After a profound analysis of scientific evidence in recent years, it has been found that the risk to human health when exposed to radon is 2 times greater than previously thought.
On this basis, the International Commission on Radiation Protection (ICRP) changed the value for the reference level of radon in homes from 600 Bq/m3 to 300 Bq/m3. This represents a significant step forward in the development of a coherent radiation protection system.
The new Directive explicitly sets out the control of the living environment related to the safety of the population and its risk groups. For the first time, it brings together all radiation sources, including the control of natural radionuclides, including the control of radon radiation in residential and public buildings as well as in the workplace.

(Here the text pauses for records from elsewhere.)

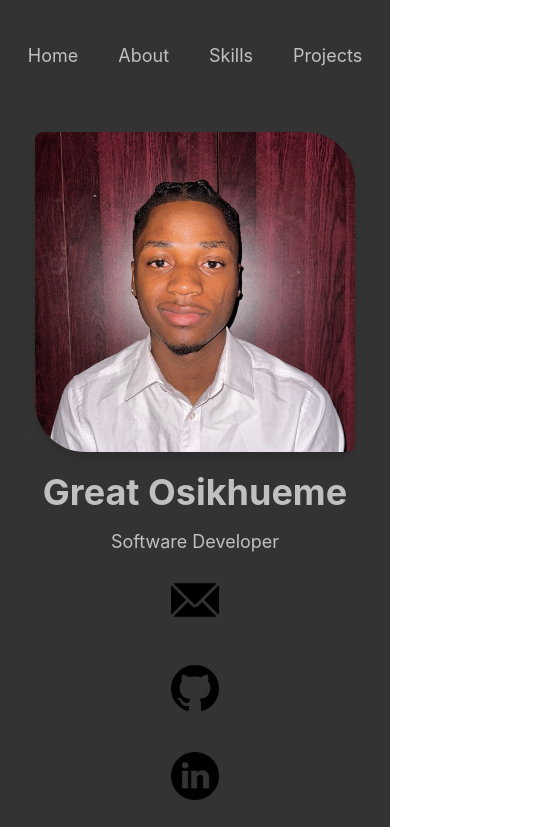
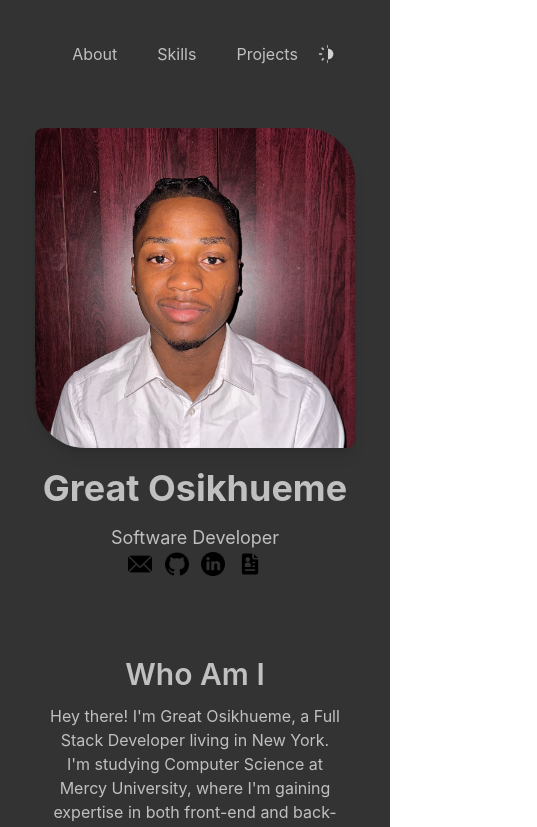
Before and after one commit to great-anubis/osikfolio-react, a React (Create React App) app: page / in a window 390 px wide. Shown: the top 827 px of the page, 537 px wide, since content can reach past the window. Built offline with nearby package versions, Linux system fonts and the light colour scheme.

Commit message:
Multi screen support

```diff
--- a/src/App.js
+++ b/src/App.js
@@ -7,7 +7,7 @@ import Navbar from './components/Navbar';
 
 function App() {
   return (
-    <div className=" dark:bg-light bg-dark m-auto py-5 flex flex-col items-center w-full" id="content">
+    <div className=" dark:bg-light bg-dark m-auto py-5 flex flex-col items-center " id="content">
       <Navbar />
       <Header />
       <About />
--- a/src/components/Header.js
+++ b/src/components/Header.js
@@ -13,16 +13,16 @@ function Header() {
 
       <nav className="flex flex-wrap justify-evenly mx-20 text-center">
         <a href="mailto:greatosik@gmail.com" aria-label="Contact me via Email">
-          <img className="m-5 rounded w-12 h-12" src="/images/email.png" alt="Email" />
+          <img className="m-auto lg:m-5 rounded w-6 h-6 lg:w-12 lg:h-12" src="/images/email.png" alt="Email" />
         </a>
         <a href="https://github.com/great-anubis" target="_blank" rel="noreferrer" aria-label="Visit my GitHub Profile" >
-          <img className="m-5 rounded w-12 h-12" src="/images/github.png" alt="Github" />
+          <img className="m-auto lg:m-5 rounded w-6 h-6 lg:w-12 lg:h-12" src="/images/github.png" alt="Github" />
         </a>
         <a href="https://www.linkedin.com/in/great-osikhueme" target="_blank" rel="noreferrer" aria-label="Connect on LinkedIn">
-          <img className="m-5 rounded w-12 h-12" src="/images/linkedin.png" alt="Linkedin" />
+          <img className="m-auto lg:m-5 rounded w-6 h-6 lg:w-12 lg:h-12" src="/images/linkedin.png" alt="Linkedin" />
         </a>
         <a href="resume.pdf" target="_blank" rel="noreferrer" aria-label="View my Resume">
-          <img className="m-5 rounded w-12 h-12" src="/images/resume.png" alt="Resume" />
+          <img className="m-auto lg:m-5 rounded w-6 h-6 lg:w-12 lg:h-12" src="/images/resume.png" alt="Resume" />
         </a>
       </nav>
     </header>
--- a/src/components/Navbar.js
+++ b/src/components/Navbar.js
@@ -31,17 +31,14 @@ function Navbar() {
   }, [darkMode]);
 
   return (
-    <nav className={`dark:text-dark text-med dark:bg-light bg-dark w-full px-5 py-3 text-center flex justify-center items-center ${isSticky ? 'fixed top-0 z-50 shadow' : ''}`} id='home'>
-      <a href="#home" onClick={(e) => smoothScrollTo(e, '#home')} className="mx-5 text-white no-underline block my-2.5 text-lg hover:text-med hover:rounded hover:px-2">
-        Home
-      </a>
-      <a href="#about" onClick={(e) => smoothScrollTo(e, '#about')} className="mx-5 text-white no-underline block my-2.5 text-lg hover:text-med hover:rounded hover:px-2">
+    <nav className={`dark:text-dark text-med dark:bg-light lg:text-lg text-md bg-dark px-5 py-3 text-center flex justify-center items-center ${isSticky ? 'fixed top-0 z-50 shadow' : ''}`} id='home'>
+      <a href="#about" onClick={(e) => smoothScrollTo(e, '#about')} className="mx-5 text-white no-underline block my-2.5 hover:text-med hover:rounded hover:px-2">
         About
       </a>
-      <a href="#technologies" onClick={(e) => smoothScrollTo(e, '#technologies')} className="mx-5 text-white no-underline block my-2.5 text-lg hover:text-med hover:rounded hover:px-2">
+      <a href="#technologies" onClick={(e) => smoothScrollTo(e, '#technologies')} className="mx-5 text-white no-underline block my-2.5 hover:text-med hover:rounded hover:px-2">
         Skills
       </a>
-      <a href="#projects" onClick={(e) => smoothScrollTo(e, '#projects')} className="mx-5 text-white no-underline block my-2.5 text-lg hover:text-med hover:rounded hover:px-2">
+      <a href="#projects" onClick={(e) => smoothScrollTo(e, '#projects')} className="mx-5 text-white no-underline block my-2.5 hover:text-med hover:rounded hover:px-2">
         Projects
       </a>
       <button onClick={() => setDarkMode(!darkMode)}>
--- a/src/components/Projects.js
+++ b/src/components/Projects.js
@@ -59,7 +59,7 @@ function Projects() {
   ];
 
   return (
-        <div className="dark:text-dark text-med dark:bg-light bg-dark m-auto py-5 my-5 flex flex-col items-center w-full" id="projects">
+        <div className="dark:text-dark text-med dark:bg-light bg-dark m-auto py-5 my-5 flex flex-col items-center" id="projects">
             <h2 className="text-3xl font-semibold mb-3 text-center">My Projects</h2>
             <div className="w-full max-w-lg mx-auto" id="projectCarousel">
             <Slider {...settings}>
--- a/src/components/Skills.js
+++ b/src/components/Skills.js
@@ -5,27 +5,27 @@ function Skills() {
     <div className="dark:text-dark text-med dark:bg-light bg-dark mx-12 py-5 my-5 text-center" id="technologies">
       <h2 className="text-3xl font-semibold mb-3 text-center">Technologies & Skills</h2>
       <div className="flex flex-wrap justify-evenly">
-        <img className="m-5 rounded w-24 h-24" src="/images/html.png" alt="Html" />
-        <img className="m-5 rounded w-24 h-24" src="/images/css.png" alt="Css" />
-        <img className="m-5 rounded w-24 h-24" src="/images/Python.png" alt="Python" />
-        <img className="m-5 rounded w-24 h-24" src="/images/java-logo.png" alt="Java" />
-        <img className="m-5 rounded w-24 h-24" src="/images/JavaScript-logo.png" alt="JavaScript" />
-        <img className="m-5 rounded w-24 h-24" src="/images/react.png" alt="React" />
-        <img className="m-5 rounded w-24 h-24" src="/images/node.png" alt="NodeJS" />
-        <img className="m-5 rounded w-24 h-24" src="/images/tailwind.png" alt="Tailwind" />
-        <img className="m-5 rounded w-30 h-20" src="/images/mySql.png" alt="MySql" />
-        <img className="m-5 rounded w-24 h-24" src="/images/c-sharp.png" alt="C#" />
-        <img className="m-5 rounded w-24 h-24" src="/images/unity.png" alt="Unity" />
-        <img className="m-5 rounded w-30 h-20" src="/images/mongodb.png" alt="MongoDB" />
-        <img className="m-5 rounded w-24 h-24" src="/images/vscode.webp" alt="Vscode" />
-        <img className="m-5 rounded w-24 h-24" src="/images/git.png" alt="Git" />
-        <img className="m-5 rounded w-24 h-24 py-5" src="/images/scikit.png" alt="Scikit-learn" />
-        <img className="m-5 rounded w-24 h-24" src="/images/numpy.png" alt="NumPy" />
-        <img className="m-5 rounded w-24 h-24 py-5" src="/images/pandas.png" alt="Pandas" />
-        <img className="m-5 rounded w-24 h-24" src="/images/machine.png" alt="Machinelearning" />
-        <img className="m-5 rounded w-24 h-24" src="/images/matplotlib.png" alt="Matplotlib" />
-        <img className="m-5 rounded w-24 h-24" src="/images/seaborn.png" alt="Seaborn" />
-        <img className="m-5 rounded w-24 h-24" src="/images/aws.webp" alt="Aws" />
+        <img className="m-5 rounded w-12 h-12 lg:w-24 lg:h-24" src="/images/html.png" alt="Html" />
+        <img className="m-5 rounded w-12 h-12 lg:w-24 lg:h-24" src="/images/css.png" alt="Css" />
+        <img className="m-5 rounded w-12 h-12 lg:w-24 lg:h-24" src="/images/Python.png" alt="Python" />
+        <img className="m-5 rounded w-12 h-12 lg:w-24 lg:h-24" src="/images/java-logo.png" alt="Java" />
+        <img className="m-5 rounded w-12 h-12 lg:w-24 lg:h-24" src="/images/JavaScript-logo.png" alt="JavaScript" />
+        <img className="m-5 rounded w-12 h-12 lg:w-24 lg:h-24" src="/images/react.png" alt="React" />
+        <img className="m-5 rounded w-12 h-12 lg:w-24 lg:h-24" src="/images/node.png" alt="NodeJS" />
+        <img className="m-5 rounded w-12 h-12 lg:w-24 lg:h-24" src="/images/tailwind.png" alt="Tailwind" />
+        <img className="m-5 rounded w-15 h-10 lg:w-30 lg:h-20" src="/images/mySql.png" alt="MySql" />
+        <img className="m-5 rounded w-12 h-12 lg:w-24 lg:h-24" src="/images/c-sharp.png" alt="C#" />
+        <img className="m-5 rounded w-12 h-12 lg:w-24 lg:h-24" src="/images/unity.png" alt="Unity" />
+        <img className="m-5 rounded w-15 h-10 lg:w-30 lg:h-20" src="/images/mongodb.png" alt="MongoDB" />
+        <img className="m-5 rounded w-12 h-12 lg:w-24 lg:h-24" src="/images/vscode.webp" alt="Vscode" />
+        <img className="m-5 rounded w-12 h-12 lg:w-24 lg:h-24" src="/images/git.png" alt="Git" />
+        <img className="m-5 rounded w-12 h-12 lg:w-24 lg:h-24 py-5" src="/images/scikit.png" alt="Scikit-learn" />
+        <img className="m-5 rounded w-12 h-12 lg:w-24 lg:h-24" src="/images/numpy.png" alt="NumPy" />
+        <img className="m-5 rounded w-12 h-12 lg:w-24 lg:h-24 py-5" src="/images/pandas.png" alt="Pandas" />
+        <img className="m-5 rounded w-12 h-12 lg:w-24 lg:h-24" src="/images/machine.png" alt="Machinelearning" />
+        <img className="m-5 rounded w-12 h-12 lg:w-24 lg:h-24" src="/images/matplotlib.png" alt="Matplotlib" />
+        <img className="m-5 rounded w-12 h-12 lg:w-24 lg:h-24" src="/images/seaborn.png" alt="Seaborn" />
+        <img className="m-5 rounded w-12 h-12 lg:w-24 lg:h-24" src="/images/aws.webp" alt="Aws" />
       </div>
     </div>
   );
```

The Directive follows the recommendations of international standards for radiation protection in requiring member states to develop National Action Plans to address long-term radon exposure risks. One of the key requirements is to identify areas where the concentration of radon (in average annual values) in a significant number of buildings is expected to exceed the relevant national reference level.